Monthly ArchiveJuly 2009
Social media (SM) users are relying on the web 2.0 sites for more than just networking these days. Might SM’s greatest contribution be mental health? SM’s use as a therapeutic outlet was studied and explored by Mental Health Camp, a Canadian-based conference in April 2009. This collaborative project investigated SM’s influence on mental health, both from a PR perspective and as a therapeutic outlet.
The all day Camp looked at ways to erase social stigmas associated with poor mental health “one tweet at a time” through social media marketing. Camp presentations and discussions pitched SM as an opportunity to release public service announcements from a personal perspective.
Additionally, presenters positioned SM as an outlet for those dealing with stress and anxiety. In terms of daily relief, individuals can blog and tweet away mental angst. According to Mental Health Camp counselors, mental health ranges from mental wellbeing (e.g. minimum stress, interpersonal problems) and serious illness (e.g. addiction, schizophrenia, anorexia). Mental wellbeing is our focus in this blog. Rather than keeping thoughts and burdens weighing on your mind, why not write a soothing blog or post on Twitter? In this sense, SM is a new age, productive version of the punching bag or stress ball.

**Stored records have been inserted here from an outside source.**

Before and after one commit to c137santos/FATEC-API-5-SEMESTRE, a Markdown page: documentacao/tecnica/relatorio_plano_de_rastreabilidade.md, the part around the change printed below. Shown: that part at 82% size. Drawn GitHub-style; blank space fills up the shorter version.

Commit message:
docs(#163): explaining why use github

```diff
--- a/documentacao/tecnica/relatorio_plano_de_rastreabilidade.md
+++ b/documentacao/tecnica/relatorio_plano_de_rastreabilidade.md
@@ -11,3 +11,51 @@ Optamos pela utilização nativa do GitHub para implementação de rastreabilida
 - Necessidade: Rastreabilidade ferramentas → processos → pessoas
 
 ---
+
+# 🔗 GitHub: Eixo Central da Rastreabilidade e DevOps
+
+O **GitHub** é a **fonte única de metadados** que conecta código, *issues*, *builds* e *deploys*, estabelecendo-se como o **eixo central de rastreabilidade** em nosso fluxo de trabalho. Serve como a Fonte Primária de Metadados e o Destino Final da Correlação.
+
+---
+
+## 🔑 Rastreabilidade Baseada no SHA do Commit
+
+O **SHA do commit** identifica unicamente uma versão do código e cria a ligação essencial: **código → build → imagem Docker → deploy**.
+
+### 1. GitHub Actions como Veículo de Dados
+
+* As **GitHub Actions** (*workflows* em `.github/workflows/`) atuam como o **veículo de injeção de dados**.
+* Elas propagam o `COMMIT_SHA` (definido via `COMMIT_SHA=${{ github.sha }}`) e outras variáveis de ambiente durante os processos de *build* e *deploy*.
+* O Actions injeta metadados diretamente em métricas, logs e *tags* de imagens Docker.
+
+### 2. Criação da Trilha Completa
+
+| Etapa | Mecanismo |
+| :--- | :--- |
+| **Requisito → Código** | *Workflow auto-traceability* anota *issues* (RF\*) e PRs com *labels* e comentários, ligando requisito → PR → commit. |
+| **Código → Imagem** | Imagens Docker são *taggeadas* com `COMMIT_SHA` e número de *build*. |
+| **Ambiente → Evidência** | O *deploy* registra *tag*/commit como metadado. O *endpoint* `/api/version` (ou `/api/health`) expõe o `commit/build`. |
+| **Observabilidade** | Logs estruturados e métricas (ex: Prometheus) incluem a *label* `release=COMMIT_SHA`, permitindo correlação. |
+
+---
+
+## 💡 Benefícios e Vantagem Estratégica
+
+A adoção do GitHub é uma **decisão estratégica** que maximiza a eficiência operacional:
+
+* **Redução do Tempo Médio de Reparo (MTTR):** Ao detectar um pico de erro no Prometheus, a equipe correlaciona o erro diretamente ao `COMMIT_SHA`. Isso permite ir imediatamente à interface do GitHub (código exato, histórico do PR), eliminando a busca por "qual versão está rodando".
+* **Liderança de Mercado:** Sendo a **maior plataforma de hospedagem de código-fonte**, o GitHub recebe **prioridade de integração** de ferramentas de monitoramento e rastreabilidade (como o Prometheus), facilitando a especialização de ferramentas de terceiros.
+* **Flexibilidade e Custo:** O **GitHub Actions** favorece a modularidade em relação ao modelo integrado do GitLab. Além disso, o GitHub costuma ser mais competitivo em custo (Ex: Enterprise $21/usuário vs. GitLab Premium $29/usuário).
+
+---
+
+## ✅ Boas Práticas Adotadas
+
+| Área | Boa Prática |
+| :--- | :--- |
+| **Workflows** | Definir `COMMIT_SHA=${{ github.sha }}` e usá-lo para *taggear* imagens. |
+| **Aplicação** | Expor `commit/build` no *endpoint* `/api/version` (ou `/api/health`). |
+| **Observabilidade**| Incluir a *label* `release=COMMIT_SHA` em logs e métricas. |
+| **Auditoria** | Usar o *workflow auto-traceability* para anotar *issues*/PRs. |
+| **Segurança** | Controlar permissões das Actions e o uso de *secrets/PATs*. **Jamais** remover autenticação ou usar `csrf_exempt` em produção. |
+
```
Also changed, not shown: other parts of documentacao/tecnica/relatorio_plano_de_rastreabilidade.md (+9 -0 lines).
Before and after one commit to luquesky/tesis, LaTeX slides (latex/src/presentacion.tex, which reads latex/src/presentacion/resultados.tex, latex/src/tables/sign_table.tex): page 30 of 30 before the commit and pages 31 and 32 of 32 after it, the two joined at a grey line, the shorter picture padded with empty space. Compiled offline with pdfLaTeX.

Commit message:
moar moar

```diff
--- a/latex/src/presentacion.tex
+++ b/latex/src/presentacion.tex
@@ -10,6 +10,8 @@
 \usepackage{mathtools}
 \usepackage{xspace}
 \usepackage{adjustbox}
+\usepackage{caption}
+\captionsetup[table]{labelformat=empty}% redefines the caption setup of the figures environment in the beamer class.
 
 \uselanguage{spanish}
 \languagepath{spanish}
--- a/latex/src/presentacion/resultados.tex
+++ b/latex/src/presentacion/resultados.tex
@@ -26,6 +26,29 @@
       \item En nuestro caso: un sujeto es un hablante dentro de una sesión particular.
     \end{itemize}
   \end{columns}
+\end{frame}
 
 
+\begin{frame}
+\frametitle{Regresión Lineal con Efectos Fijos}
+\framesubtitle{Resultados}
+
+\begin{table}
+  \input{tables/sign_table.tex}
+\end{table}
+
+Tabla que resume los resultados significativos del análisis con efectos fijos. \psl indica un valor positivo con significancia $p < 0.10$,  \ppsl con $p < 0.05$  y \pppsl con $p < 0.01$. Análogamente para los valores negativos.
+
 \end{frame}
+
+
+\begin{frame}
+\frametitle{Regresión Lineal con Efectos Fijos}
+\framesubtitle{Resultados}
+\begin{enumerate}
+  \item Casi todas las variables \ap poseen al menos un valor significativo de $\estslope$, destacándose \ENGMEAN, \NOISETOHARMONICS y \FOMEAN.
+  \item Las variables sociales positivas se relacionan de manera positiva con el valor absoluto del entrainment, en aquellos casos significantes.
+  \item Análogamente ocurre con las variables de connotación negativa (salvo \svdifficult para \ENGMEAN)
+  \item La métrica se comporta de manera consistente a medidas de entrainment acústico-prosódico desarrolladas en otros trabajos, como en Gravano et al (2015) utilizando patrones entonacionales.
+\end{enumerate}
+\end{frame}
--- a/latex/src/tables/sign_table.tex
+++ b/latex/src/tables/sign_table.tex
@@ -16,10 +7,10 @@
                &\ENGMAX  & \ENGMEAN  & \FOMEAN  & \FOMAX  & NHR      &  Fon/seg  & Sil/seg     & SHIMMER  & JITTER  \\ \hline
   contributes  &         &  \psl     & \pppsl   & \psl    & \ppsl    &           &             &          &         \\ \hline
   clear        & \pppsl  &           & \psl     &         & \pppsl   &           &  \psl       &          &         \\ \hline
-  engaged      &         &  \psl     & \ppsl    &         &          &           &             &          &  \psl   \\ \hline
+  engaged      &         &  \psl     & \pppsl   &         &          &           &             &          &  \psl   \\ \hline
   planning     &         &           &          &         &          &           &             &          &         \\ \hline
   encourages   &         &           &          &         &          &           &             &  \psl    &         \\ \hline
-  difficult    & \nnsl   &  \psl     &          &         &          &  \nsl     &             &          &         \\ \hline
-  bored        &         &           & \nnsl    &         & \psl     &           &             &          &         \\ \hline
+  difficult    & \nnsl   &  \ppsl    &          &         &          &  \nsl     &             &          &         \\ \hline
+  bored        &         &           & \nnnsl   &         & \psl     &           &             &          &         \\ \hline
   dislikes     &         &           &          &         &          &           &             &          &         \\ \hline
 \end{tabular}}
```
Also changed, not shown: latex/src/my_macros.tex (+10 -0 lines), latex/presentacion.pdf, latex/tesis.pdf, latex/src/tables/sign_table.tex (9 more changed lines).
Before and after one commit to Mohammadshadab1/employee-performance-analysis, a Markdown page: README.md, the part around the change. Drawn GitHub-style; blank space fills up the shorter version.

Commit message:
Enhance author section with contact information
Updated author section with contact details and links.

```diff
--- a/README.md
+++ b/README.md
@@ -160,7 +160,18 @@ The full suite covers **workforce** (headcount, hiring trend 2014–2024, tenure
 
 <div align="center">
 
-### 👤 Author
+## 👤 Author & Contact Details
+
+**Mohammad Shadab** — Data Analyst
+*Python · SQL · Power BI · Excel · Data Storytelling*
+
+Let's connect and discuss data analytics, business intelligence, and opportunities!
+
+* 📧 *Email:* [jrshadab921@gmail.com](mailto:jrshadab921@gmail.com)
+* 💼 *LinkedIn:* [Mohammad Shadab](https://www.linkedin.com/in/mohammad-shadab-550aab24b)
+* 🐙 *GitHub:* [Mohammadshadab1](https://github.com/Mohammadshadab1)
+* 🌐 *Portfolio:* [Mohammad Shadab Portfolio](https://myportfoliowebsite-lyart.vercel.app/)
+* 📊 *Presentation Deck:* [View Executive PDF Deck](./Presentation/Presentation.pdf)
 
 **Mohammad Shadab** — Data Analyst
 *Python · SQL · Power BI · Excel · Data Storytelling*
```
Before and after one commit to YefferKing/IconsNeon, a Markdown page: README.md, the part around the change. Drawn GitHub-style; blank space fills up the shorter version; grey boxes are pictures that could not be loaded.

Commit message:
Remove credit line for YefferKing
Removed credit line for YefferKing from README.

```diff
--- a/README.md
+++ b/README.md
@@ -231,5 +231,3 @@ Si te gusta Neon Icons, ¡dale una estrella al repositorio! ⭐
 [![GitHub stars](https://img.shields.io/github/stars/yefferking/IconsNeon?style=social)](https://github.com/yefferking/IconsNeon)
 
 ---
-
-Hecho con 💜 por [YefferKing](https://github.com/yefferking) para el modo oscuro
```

Although the Camp concluded in April, online therapy continues on the Mental Health Camp’s website (here) as well on sites throughout the internet. As we have documented on this blog Web 2.0 and SM continue to weave into communication networks in productive ways.
Personally, I find blogging and other SM software both fun and therapeutic. In addition to a quick cure for boredom, networking with friends on Facebook is a great distraction from daily stresses. And when my girlfriend and roommates are sick of listening to my rants about my favorite sports teams, I continue the discussion on the blogoshpere. I know, I know…how pathetic right? Well, the stigmas surrounding these online outlets are quickly disappearing while the benefits are becoming more apparent.
Now is the perfect time to become an entrepreneur. That’s right, I said now.
With many older, established organizations running low on capital and funds, failed business models are being washed away. There’s room for fresh, new ideas. Obviously, it takes more than an idea to make it in this economy, and Ann Arbor is lucky enough to have three economic developers poised to incubate your burgeoning idea.
This driver of economic growth relies on collaborative efforts to build workforce and development initiatives. Automation Alley hosts networking events and skill-building exercises. Every level of business leader can find opportunities at Automation Alley. The Alley has created the Entrepreneurial Initiative of Southeast Michigan (EISEM) to highlight regional entrepreneurs. EISEM holds a bi-monthly forum with keynote speakers and local startups in order to extend each business’ message with customers and investors. The next forum will be held at Detroit’s TechTown on August 13. Please visit automationalley.com for more information and events.
This heavily lauded economic development corporation, headquartered in downtown Ann Arbor, strives to realize the tremendous amount of potential pouring forth from surrounding communities (U of M, EMU, tech groups, etc.). Like many economic developers, SPARK hosts networking events throughout the area and looks to educate and refine start-ups to their maximum potential. Entrepreneurs can open an account with SPARK and set up a profile to advance their networking potential on their website: www.annarborusa.org.
The Great Lakes Entrepreneur’s Quest
The GLEQ extends their economic vision throughout Michigan, inspiring venture capitalists and entrepreneurs throughout the state. GLEQ provides a tremendous database of educational resources to member companies. Unique to the GLEQ is the competition they hold for new participants in two categories; New Business Idea and Emerging Company. Cash prizes are awarded to top finishers. Read more about the GLEQ and their competition at www.gleq.org.
Many other economic organizations exist in Michigan with the mission evolving from education purposes to inspirational efforts amidst these economic downturns. While the auto-industry reassembles and reinvigorates, the work of economic developers and venture capitalists cannot be overvalued. Ross Perot said, “Most new jobs won’t come from our biggest employers. They will come from our smallest. We’ve got to do everything we can to make entrepreneurial dreams a reality.” And for that reason, the time to explore your entrepreneurial spirit is now.